Janet Golden, Ph.D. is Professor of History at Rutgers University where she specializes in the history of medicine, history of childhood, women’s history and American social history. She is the author or editor of nine books, and the author or co-author numerous peer-reviewed articles. Her most recent books are Message in a Bottle: The Making of Fetal Alcohol Syndrome, (Harvard University Press, 2006) and the co-edited Healing the World’s Children: International and Interdisciplinary Perspectives on Child Health in the 20th Century (McGill-Queens University Press, 2008). She co-edits the Critical Issues in Health and Medicine Series at Rutgers University Press. Dr. Golden is the recipient of numerous grants and fellowships, including those awarded by the National Institutes of Health, the National Endowment for the Humanities, the Commonwealth Fund, and the American College of Obstetricians and Gynecologists. She is a member of the Sigerist Circle and of the Executive Council of Rutgers AAUP/AFT. She is currently writing a history of babies in twentieth-century America focused on the decline of collective interest in their welfare. The book interweaves medical, political, and cultural history, and draws from a vast array of primary sources.
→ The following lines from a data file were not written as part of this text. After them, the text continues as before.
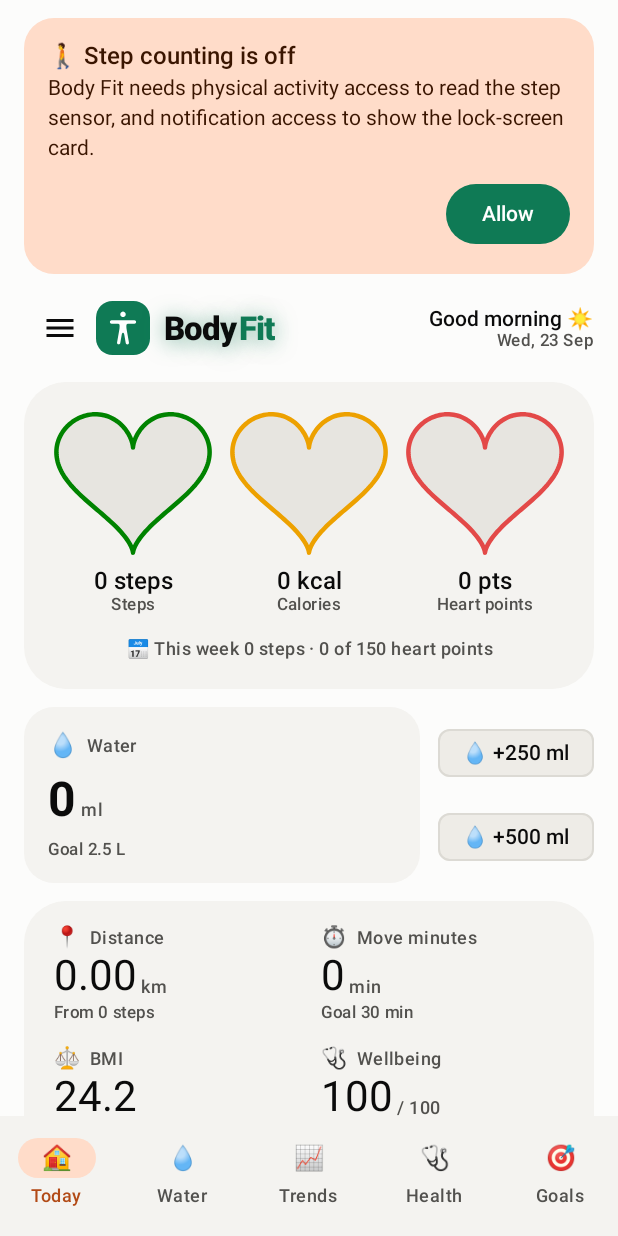
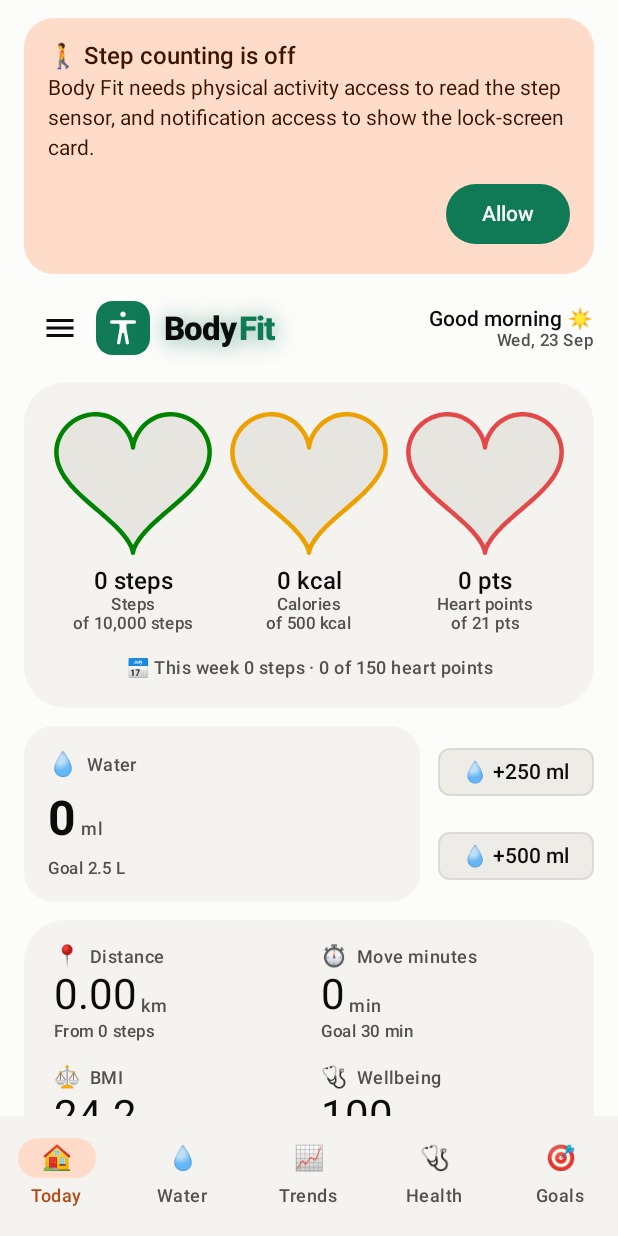
Before and after one commit to shashi-hans/bodyfit, an Android app built with Jetpack Compose: the composable BodyFitAppScreen shown on its own in the app's theme, after a tap on "Allow", on a phone screen of 412 x 824 dp. Run offline under Robolectric (Android 15) with nearby library versions, the light colour scheme and no system bars; our stand-ins replace Room's generated code.

Commit message:
feat(ui): print each goal on Today, and group exercises in a section
The hearts showed a value and a name but not what they were filling
toward, so the fill level had no scale. The goal goes under each.

Box breathing moves from a card of its own into an Exercise section
built as a list, so adding a second exercise does not mean adding a
second full-width card and pushing the rest of the screen down. Each row
states what it is before it is started.

```diff
--- /dev/null
+++ b/app/src/main/java/app/bodyfit/ui/components/ExerciseCard.kt
@@ -0,0 +1,83 @@
+package app.bodyfit.ui.components
+
+import androidx.compose.foundation.clickable
+import androidx.compose.foundation.layout.Arrangement
+import androidx.compose.foundation.layout.Column
+import androidx.compose.foundation.layout.Row
+import androidx.compose.foundation.layout.fillMaxWidth
+import androidx.compose.foundation.layout.padding
+import androidx.compose.foundation.shape.RoundedCornerShape
+import androidx.compose.material.icons.Icons
+import androidx.compose.material.icons.automirrored.filled.KeyboardArrowRight
+import androidx.compose.material3.Card
+import androidx.compose.material3.CardDefaults
+import androidx.compose.material3.HorizontalDivider
+import androidx.compose.material3.Icon
+import androidx.compose.material3.MaterialTheme
+import androidx.compose.material3.Text
+import androidx.compose.runtime.Composable
+import androidx.compose.ui.Alignment
+import androidx.compose.ui.Modifier
+import androidx.compose.ui.unit.dp
+
+/** One thing the user can start from the exercise list. */
+data class Exercise(
+    val emoji: String,
+    val name: String,
+    val description: String,
+    val onStart: () -> Unit,
+)
+
+/**
+ * The exercises available from the Today screen, as a list of rows.
+ *
+ * A list rather than a card per exercise, because there will be more than one and a card
+ * each would push everything below off the screen. Each row states what it is before it is
+ * started, since none of them explains itself from its name alone.
+ */
+@Composable
+fun ExerciseCard(exercises: List<Exercise>, modifier: Modifier = Modifier) {
+    Card(
+        modifier = modifier.fillMaxWidth(),
+        shape = RoundedCornerShape(20.dp),
+        colors = CardDefaults.cardColors(containerColor = MaterialTheme.colorScheme.surfaceContainer),
+    ) {
+        Column(modifier = Modifier.padding(vertical = 4.dp)) {
+            exercises.forEachIndexed { index, exercise ->
+                Row(
+                    modifier = Modifier
+                        .fillMaxWidth()
+                        .clickable(onClick = exercise.onStart)
+                        .padding(horizontal = 16.dp, vertical = 14.dp),
+                    verticalAlignment = Alignment.CenterVertically,
+                    horizontalArrangement = Arrangement.spacedBy(12.dp),
+                ) {
+                    Text(text = exercise.emoji, style = MaterialTheme.typography.titleLarge)
+                    Column(modifier = Modifier.weight(1f)) {
+                        Text(
+                            text = exercise.name,
+                            style = MaterialTheme.typography.titleMedium,
+                            color = MaterialTheme.colorScheme.onSurface,
+                        )
+                        Text(
+                            text = exercise.description,
+                            style = MaterialTheme.typography.bodySmall,
+                            color = MaterialTheme.colorScheme.onSurfaceVariant,
+                        )
+                    }
+                    Icon(
+                        imageVector = Icons.AutoMirrored.Filled.KeyboardArrowRight,
+                        contentDescription = null,
+                        tint = MaterialTheme.colorScheme.onSurfaceVariant,
+                    )
+                }
+                if (index != exercises.lastIndex) {
+                    HorizontalDivider(
+                        modifier = Modifier.padding(horizontal = 16.dp),
+                        color = MaterialTheme.colorScheme.outlineVariant,
+                    )
+                }
+            }
+        }
+    }
+}
--- a/app/src/main/java/app/bodyfit/ui/components/HeartGauge.kt
+++ b/app/src/main/java/app/bodyfit/ui/components/HeartGauge.kt
@@ -57,7 +57,8 @@ data class GaugeArc(
  * lets each carry its colour outright rather than as a thin line.
  *
  * The hues are the only set that stays distinguishable for colorblind readers in both
- * themes, and every heart is named underneath, so identity never rests on colour alone.
+ * themes, and every heart is named underneath with its goal, so identity never rests on
+ * colour alone and the fill level always has a scale to be read against.
  */
 @Composable
 fun HeartGauge(
@@ -132,6 +133,13 @@ fun HeartGauge(
                     maxLines = 1,
                     overflow = TextOverflow.Ellipsis,
                 )
+                Text(
+                    text = "of ${arc.goalLabel}",
+                    style = MaterialTheme.typography.labelSmall,
+                    color = MaterialTheme.colorScheme.onSurfaceVariant,
+                    maxLines = 1,
+                    overflow = TextOverflow.Ellipsis,
+                )
             }
         }
     }
--- a/app/src/main/java/app/bodyfit/ui/screens/TodayScreen.kt
+++ b/app/src/main/java/app/bodyfit/ui/screens/TodayScreen.kt
@@ -41,10 +41,12 @@ import app.bodyfit.data.Volume
 import app.bodyfit.insights.Insights
 import app.bodyfit.ui.Metric
 import app.bodyfit.ui.components.AppLogo
-import app.bodyfit.ui.components.BreathingCard
 import app.bodyfit.ui.components.BreathingDialog
+import app.bodyfit.ui.components.Exercise
+import app.bodyfit.ui.components.ExerciseCard
 import app.bodyfit.ui.components.GaugeArc
 import app.bodyfit.ui.components.Glyph
+import app.bodyfit.ui.components.SectionHeader
 import app.bodyfit.ui.components.HeartGauge
 import app.bodyfit.ui.components.StatCard
 import app.bodyfit.ui.theme.LocalViz
@@ -243,7 +245,20 @@ fun TodayScreen(
             }
         }
 
-        item { BreathingCard(onStart = { breathing = true }) }
+        item { SectionHeader(emoji = "🏋️", title = "Exercise") }
+
+        item {
+            ExerciseCard(
+                exercises = listOf(
+                    Exercise(
+                        emoji = "🧘",
+                        name = "Box breathing",
+                        description = "Four seconds in, hold, out, hold. Nothing is recorded.",
+                        onStart = { breathing = true },
+                    ),
+                ),
+            )
+        }
 
         item { Spacer(Modifier.height(4.dp)) }
     }
```
Also changed, not shown: 1 other file.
Support for this project comes in part from the National Endowment for the Humanities, the Hartman Center Archives of Duke University, a Charles Donald O’Malley Research Fellowship from UCLA Medical School, and a research support grant from the Schlesinger Library, Radcliffe.